Island photo project named finalist in global competition

Giovanni Capriotti’s photo essay ‘The Haweaters’ was a finalist in the 77th Pictures of the Year competition run by the Donald W. Reynolds Journalism Institute at the Missouri School of Journalism. photo by Giovanni Capriotti

COLUMBIA, Mo. – Former Expositor photographer Giovanni Capriotti has earned a spot as a finalist for his ongoing Manitoulin Island-based photo project ‘The Haweaters’ in the 77th Pictures of the Year competition run by the Donald W. Reynolds Journalism Institute at the Missouri School of Journalism.

“I’ve been shooting (‘The Haweaters’) since 2014 without knowing where I was heading with the project,” said Mr. Capriotti.

‘The Haweaters’ is a project that seeks to “explore the blurred lines of co-existence” between Indigenous and settler culture on Manitoulin Island and, in a broad sense, Canada. His photos capture candid moments of different lived rural experiences and contrast how one’s cultural background can impact those experiences.

The Rome-born photographer first visited Manitoulin Island in 2010 on a drive with a friend to explore Northern Ontario. They were travelling from Sault Ste. Marie and Mr. Capriotti noticed what appeared to be a massive island on a printed map of the region. They resolved to check out the landform and the rest, as they say, is history.

They stopped at a now-closed gas station to fill up their tank and Mr. Capriotti was surprised that the price was higher than the one posted on the sign. That woman explained that the posted price was the cost for gas-card-holding “Status Indians,” which sparked his interest in Indigenous peoples in Canada.

“I grew up in a big city, in Rome; we don’t know about this culture. We just get the American propaganda about Indians and cowboys. That’s when I started questioning what I knew about Indigenous cultures in Canada,” said Mr. Capriotti.

His wife is an advocate for Indigenous rights and helped to inform Mr. Capriotti about the history. In 2014 he travelled to the Island and stayed with a two-spirit person from Wiikwemkoong whom he met through his wife. Mr. Capriotti’s goal was to share the story of his life through pictures. This soon grew into the broader desire to explore the different ways of life on the Island.

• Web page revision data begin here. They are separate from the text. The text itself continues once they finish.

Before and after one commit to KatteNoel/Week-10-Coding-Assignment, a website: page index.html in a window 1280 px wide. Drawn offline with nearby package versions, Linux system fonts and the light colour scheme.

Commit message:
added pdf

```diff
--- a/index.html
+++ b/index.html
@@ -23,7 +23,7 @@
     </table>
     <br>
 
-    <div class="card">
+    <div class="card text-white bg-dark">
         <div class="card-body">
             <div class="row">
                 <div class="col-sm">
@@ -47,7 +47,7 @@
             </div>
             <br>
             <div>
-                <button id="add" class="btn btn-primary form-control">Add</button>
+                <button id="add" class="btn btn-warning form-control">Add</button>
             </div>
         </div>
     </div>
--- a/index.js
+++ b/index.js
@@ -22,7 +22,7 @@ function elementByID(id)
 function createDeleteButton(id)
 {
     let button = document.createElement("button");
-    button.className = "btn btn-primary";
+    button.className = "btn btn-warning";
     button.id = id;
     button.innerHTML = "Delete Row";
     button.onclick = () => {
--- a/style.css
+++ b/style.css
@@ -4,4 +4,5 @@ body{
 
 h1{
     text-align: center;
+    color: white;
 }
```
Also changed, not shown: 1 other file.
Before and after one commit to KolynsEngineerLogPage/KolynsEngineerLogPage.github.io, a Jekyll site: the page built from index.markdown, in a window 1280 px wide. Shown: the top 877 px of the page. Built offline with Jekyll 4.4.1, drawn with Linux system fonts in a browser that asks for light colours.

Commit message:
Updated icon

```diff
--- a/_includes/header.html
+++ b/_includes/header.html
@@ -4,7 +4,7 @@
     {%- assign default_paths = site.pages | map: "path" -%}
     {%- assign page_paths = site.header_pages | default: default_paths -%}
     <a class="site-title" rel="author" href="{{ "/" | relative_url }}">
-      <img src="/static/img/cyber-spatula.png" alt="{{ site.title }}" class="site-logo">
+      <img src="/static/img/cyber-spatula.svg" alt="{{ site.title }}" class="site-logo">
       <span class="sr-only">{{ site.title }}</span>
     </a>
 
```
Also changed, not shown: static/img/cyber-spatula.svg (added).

He took up an internship at The Manitoulin Expositor and this newspaper helped him make connections with people around the Island who he would later feature in his series.

“Each picture has an allegory behind it, moving between co-existence, capitalism and new colonialism. Sometimes those ideas attack each other, other times they reject each other. My thing is it’s always about the narrative—everything you find in newspapers and main medias is based on capitalism,” said Mr. Capriotti. “I’m not against business but the way we do business can be improved, for sure, in order to put humans at the centre of business.”

Capitalism is inherently divisive, he said, because in order to function it requires a more organized group taking advantage of a subordinate group.

“It’s also a story of little communities who get forgotten by the centre of the empire in Canada. At the same time, I also wanted to explore what happened in the past that created a sometimes shattered environment on the Island. It’s very well hidden,” said Mr. Capriotti.

Although this competition win involved a selection of 29 images, the full set of this project to date is nearly 10 times larger.

“I have over 250 images, plus other ones I’m working on because I’ve had access to archive pictures of a family, so those will be included in the project. I’m hoping to collect it all in a book very soon,” said Mr. Capriotti. 

“These pictures all work together as a whole sequence,” he said. “Even the colours, emotions, actions it invokes and the allegoric meaning of an image can be paired with the allegoric meaning of the following image.”

Mr. Capriotti said his pictures are designed to weave a narrative, through personal stories, about the effects of colonialism and the growth of power centres in the nation. He was also critical of how Indigenous stories are often only told during crisis situations such as the nation-wide rail blockades as of late.

“Off-Island people perceive it in a certain way. It’s an environment that has been shattered by the past, especially for Indigenous communities on the Island, but then abused and forgotten by modernism. Young people want to leave the Island and head to cities—capitalism still has a big effect,” he said.

‘The Haweaters’ is far from being ‘in the can’ and Mr. Capriotti also has his sights set on turning it into a book with written stories to go along with each photo.

This is part of a larger project called ‘Forever on the Fringe,’ which is also the possible title of a book about the making of Manitoulin Island, the treaties, why settlers came there, what their expectations were, said Mr. Capriotti. Of note, ‘Forever on the Fringe’ is also the title of a book by author W. R. Wightman, which is a series of studies about Manitoulin Island. 

Mr. Capriotti said he also plans to create a small publishing venture with a business partner in order to produce physical versions of their work that will outlast a hard drive’s longevity.